* **Exercise details**
Return the lines below in which the string "typography" occurs.
--- Dataset records Enclosed Below ---
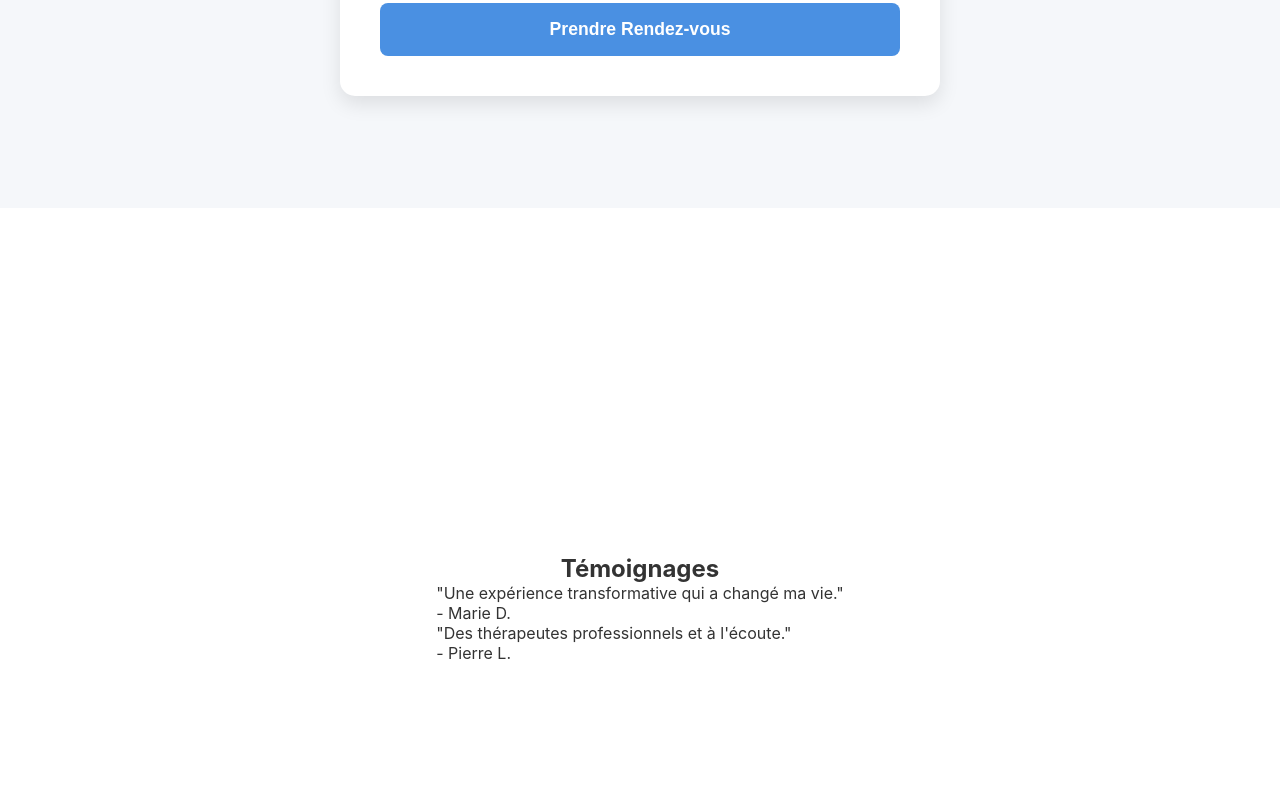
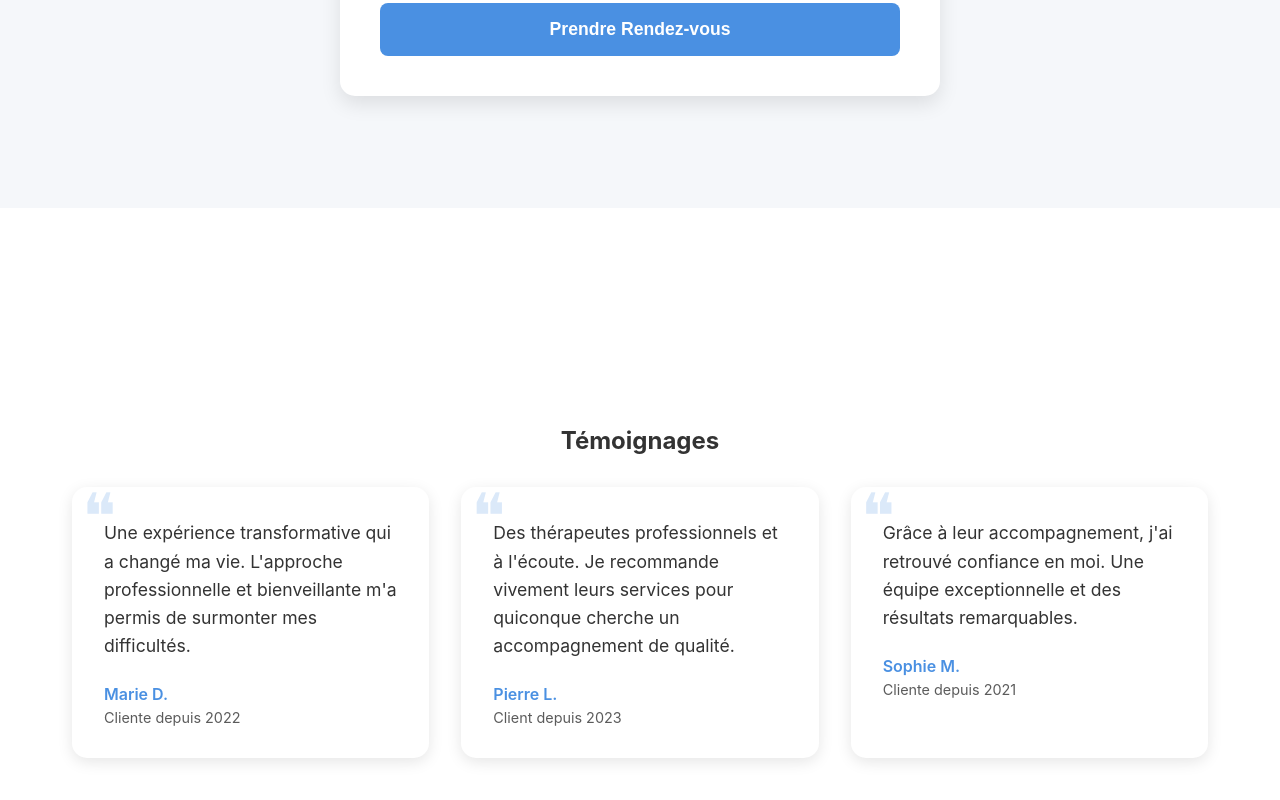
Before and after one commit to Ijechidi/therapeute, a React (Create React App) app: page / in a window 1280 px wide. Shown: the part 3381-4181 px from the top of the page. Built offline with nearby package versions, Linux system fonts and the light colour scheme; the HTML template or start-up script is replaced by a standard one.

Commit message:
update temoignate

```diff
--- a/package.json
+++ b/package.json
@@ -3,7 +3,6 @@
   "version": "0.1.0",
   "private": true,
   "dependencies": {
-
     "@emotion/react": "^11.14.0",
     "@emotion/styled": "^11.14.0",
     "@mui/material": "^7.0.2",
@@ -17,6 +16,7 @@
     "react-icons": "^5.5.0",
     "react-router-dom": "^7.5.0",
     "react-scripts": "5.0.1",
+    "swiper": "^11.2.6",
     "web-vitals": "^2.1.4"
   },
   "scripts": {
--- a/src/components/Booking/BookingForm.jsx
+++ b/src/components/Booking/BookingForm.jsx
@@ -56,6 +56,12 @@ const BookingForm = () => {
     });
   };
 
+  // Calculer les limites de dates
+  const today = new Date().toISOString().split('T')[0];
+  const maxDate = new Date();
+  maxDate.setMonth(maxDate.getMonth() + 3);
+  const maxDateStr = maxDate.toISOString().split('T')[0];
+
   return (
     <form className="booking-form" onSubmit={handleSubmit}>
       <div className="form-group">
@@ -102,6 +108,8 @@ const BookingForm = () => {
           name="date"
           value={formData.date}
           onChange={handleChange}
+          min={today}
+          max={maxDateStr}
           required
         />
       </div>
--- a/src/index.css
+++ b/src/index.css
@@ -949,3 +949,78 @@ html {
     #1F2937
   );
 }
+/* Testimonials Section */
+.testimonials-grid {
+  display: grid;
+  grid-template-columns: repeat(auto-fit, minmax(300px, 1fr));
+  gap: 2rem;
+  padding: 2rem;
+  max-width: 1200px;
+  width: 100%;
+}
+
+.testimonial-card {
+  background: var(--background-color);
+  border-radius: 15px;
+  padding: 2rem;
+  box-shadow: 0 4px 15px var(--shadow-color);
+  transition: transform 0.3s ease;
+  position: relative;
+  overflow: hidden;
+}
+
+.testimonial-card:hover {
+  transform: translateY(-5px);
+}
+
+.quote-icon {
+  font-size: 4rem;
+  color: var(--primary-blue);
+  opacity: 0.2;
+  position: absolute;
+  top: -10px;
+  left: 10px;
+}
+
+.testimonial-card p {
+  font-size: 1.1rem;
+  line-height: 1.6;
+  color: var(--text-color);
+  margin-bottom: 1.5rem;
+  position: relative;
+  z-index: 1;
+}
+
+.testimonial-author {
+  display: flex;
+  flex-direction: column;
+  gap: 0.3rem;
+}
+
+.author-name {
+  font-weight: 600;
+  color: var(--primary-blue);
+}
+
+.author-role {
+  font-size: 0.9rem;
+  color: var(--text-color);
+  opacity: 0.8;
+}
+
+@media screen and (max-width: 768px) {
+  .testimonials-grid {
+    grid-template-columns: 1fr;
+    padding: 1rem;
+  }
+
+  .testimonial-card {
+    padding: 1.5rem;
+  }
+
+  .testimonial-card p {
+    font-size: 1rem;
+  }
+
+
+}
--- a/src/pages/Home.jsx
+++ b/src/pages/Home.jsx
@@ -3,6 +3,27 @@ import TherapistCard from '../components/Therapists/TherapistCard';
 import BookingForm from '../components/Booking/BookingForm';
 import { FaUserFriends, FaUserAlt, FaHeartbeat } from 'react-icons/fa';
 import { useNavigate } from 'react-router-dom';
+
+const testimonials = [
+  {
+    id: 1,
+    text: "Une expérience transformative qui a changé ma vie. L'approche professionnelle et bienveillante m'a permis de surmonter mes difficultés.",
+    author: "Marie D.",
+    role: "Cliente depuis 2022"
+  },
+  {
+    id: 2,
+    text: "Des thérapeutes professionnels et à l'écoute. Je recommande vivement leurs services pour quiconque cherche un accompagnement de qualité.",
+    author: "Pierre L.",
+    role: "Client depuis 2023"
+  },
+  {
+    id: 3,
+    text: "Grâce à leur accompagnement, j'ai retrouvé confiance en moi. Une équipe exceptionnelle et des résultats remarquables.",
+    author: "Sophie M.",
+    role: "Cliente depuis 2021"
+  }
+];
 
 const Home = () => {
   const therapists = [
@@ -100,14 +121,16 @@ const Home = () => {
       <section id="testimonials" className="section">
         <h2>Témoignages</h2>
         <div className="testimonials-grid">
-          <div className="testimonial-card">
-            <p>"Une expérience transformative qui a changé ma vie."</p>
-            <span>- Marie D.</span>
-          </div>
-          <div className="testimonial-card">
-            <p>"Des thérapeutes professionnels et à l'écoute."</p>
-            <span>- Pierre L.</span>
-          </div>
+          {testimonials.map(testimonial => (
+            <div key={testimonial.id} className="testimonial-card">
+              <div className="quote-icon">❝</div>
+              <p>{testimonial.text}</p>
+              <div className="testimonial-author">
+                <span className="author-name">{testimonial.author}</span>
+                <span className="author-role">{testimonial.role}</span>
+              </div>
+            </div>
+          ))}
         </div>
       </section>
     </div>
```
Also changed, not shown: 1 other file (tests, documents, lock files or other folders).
--- End of Enclosed Dataset records ---
--- Dataset records Enclosed Below ---
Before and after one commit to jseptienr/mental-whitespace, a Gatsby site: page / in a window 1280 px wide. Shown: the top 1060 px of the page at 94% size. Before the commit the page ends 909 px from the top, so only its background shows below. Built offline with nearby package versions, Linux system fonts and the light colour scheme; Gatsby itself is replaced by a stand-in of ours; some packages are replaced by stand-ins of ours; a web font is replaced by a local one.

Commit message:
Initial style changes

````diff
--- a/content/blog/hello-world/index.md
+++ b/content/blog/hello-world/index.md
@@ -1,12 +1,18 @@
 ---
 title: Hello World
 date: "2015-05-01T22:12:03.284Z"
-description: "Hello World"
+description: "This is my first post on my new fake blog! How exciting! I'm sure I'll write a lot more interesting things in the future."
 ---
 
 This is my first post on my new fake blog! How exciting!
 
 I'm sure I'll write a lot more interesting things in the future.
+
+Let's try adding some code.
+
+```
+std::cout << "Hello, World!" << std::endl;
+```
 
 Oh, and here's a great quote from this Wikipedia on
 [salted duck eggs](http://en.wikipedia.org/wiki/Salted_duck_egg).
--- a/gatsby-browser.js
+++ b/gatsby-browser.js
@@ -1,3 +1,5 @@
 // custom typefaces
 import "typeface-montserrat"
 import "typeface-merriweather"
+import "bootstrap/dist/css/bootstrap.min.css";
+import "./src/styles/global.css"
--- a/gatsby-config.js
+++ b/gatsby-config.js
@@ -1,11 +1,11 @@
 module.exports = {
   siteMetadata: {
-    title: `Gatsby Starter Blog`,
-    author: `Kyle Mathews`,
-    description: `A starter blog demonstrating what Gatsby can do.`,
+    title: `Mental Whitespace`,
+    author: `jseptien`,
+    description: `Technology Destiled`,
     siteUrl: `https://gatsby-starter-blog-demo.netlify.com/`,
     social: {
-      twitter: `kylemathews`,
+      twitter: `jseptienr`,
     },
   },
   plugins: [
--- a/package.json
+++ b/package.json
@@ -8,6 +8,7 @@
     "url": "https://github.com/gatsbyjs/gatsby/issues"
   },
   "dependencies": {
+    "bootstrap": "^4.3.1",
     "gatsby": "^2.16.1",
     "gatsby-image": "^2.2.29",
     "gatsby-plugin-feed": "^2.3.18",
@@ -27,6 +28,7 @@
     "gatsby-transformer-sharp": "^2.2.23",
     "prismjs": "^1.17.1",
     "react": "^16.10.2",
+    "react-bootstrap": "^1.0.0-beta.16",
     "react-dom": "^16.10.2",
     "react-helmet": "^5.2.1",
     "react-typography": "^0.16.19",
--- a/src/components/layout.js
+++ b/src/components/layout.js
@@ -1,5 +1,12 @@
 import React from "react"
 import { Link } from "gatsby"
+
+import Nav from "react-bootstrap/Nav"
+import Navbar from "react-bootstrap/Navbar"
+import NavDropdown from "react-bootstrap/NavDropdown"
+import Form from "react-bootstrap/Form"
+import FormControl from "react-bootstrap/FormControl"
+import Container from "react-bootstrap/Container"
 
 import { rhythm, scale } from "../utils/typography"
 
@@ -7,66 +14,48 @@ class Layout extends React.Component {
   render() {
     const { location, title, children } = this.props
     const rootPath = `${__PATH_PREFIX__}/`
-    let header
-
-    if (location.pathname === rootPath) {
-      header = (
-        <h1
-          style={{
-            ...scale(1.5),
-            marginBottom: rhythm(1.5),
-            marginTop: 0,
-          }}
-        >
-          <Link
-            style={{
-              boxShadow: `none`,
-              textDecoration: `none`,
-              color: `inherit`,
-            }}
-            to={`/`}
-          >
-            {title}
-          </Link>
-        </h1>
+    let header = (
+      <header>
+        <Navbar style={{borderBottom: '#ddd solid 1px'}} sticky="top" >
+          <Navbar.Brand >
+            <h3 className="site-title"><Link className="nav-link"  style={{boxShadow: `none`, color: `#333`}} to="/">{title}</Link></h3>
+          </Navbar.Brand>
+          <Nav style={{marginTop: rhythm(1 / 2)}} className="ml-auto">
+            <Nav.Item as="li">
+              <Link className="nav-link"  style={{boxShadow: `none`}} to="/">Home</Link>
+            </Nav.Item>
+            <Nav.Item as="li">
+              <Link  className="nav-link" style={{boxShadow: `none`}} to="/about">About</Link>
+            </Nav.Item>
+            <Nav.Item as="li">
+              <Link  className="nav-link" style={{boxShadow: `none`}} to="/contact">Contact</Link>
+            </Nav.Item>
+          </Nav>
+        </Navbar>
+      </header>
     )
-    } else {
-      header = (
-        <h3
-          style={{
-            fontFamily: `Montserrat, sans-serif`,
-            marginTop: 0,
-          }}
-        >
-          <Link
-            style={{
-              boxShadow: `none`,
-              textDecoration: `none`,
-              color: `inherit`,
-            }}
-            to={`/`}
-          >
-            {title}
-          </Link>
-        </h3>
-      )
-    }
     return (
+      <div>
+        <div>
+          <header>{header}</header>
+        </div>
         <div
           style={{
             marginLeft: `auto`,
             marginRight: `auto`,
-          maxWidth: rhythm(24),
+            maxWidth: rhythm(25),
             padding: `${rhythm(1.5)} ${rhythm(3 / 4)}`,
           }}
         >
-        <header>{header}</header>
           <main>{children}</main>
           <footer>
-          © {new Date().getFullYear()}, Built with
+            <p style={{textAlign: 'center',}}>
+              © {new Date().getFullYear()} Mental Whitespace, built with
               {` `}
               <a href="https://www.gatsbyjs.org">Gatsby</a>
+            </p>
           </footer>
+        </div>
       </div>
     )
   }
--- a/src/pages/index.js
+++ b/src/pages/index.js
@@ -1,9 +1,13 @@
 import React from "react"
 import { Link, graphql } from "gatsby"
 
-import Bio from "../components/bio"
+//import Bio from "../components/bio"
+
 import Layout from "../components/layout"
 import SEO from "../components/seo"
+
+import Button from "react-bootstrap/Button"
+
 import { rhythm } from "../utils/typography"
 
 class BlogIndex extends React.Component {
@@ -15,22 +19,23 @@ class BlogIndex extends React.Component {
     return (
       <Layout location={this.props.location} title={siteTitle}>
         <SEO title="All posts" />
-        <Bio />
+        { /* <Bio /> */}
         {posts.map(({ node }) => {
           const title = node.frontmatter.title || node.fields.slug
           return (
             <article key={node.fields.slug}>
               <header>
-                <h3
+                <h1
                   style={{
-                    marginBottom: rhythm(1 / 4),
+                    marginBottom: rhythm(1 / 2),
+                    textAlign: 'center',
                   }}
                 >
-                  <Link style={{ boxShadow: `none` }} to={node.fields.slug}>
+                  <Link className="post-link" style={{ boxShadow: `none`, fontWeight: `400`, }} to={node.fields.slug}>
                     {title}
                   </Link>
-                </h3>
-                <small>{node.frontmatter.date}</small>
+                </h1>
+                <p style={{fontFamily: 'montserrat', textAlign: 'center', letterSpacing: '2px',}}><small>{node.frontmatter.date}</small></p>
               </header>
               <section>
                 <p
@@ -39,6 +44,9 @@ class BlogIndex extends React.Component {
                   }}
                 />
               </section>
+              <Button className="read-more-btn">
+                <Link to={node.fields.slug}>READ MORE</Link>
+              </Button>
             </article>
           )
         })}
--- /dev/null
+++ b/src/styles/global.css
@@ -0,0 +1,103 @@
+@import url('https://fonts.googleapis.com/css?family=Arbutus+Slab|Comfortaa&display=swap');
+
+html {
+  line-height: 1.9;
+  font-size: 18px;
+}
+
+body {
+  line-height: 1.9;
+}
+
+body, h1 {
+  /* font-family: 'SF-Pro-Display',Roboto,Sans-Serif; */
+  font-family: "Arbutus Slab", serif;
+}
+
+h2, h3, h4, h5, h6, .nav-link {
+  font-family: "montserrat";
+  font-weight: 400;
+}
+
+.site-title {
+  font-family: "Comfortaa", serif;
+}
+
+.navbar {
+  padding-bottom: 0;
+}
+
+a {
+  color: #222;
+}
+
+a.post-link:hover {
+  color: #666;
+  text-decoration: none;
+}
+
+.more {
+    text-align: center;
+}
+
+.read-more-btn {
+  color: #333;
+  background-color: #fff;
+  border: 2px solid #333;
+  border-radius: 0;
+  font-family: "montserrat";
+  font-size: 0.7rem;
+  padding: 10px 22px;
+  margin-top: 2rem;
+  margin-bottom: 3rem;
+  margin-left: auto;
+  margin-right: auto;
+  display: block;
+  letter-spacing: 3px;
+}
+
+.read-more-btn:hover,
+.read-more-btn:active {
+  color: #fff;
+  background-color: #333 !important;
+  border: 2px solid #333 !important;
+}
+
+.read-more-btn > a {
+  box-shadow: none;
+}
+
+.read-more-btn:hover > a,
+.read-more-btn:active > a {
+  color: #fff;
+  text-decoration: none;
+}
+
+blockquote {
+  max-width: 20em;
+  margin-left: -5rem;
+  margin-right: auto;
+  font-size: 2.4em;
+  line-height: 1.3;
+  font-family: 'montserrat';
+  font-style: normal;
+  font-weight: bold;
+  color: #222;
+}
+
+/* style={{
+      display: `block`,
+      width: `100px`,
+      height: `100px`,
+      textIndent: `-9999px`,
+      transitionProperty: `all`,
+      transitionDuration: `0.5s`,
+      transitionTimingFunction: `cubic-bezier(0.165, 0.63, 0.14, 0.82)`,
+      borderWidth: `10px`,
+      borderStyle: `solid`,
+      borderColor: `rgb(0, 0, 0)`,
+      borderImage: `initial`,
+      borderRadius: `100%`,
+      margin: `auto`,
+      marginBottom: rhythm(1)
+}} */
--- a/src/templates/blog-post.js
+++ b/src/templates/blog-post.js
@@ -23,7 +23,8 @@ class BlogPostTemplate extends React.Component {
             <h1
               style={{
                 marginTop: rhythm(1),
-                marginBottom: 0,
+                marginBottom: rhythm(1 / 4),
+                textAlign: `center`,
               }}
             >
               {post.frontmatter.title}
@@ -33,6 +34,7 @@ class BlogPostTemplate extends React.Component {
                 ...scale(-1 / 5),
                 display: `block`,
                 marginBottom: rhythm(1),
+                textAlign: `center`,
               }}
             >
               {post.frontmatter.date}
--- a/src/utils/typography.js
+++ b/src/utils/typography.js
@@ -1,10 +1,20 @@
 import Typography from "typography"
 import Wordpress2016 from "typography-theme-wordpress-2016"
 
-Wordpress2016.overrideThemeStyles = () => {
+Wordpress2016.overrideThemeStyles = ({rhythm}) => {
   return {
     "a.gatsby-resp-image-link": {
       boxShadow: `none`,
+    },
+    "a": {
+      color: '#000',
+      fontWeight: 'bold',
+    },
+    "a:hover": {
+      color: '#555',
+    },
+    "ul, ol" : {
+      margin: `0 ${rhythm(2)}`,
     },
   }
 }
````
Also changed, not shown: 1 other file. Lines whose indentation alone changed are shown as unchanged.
--- End of Enclosed Dataset records ---
* **Answer for the task**
     "react-typography": "^0.16.19",
 import { rhythm, scale } from "../utils/typography"
 import { rhythm } from "../utils/typography"
--- a/src/utils/typography.js
+++ b/src/utils/typography.js
 import Typography from "typography"
 import Wordpress2016 from "typography-theme-wordpress-2016"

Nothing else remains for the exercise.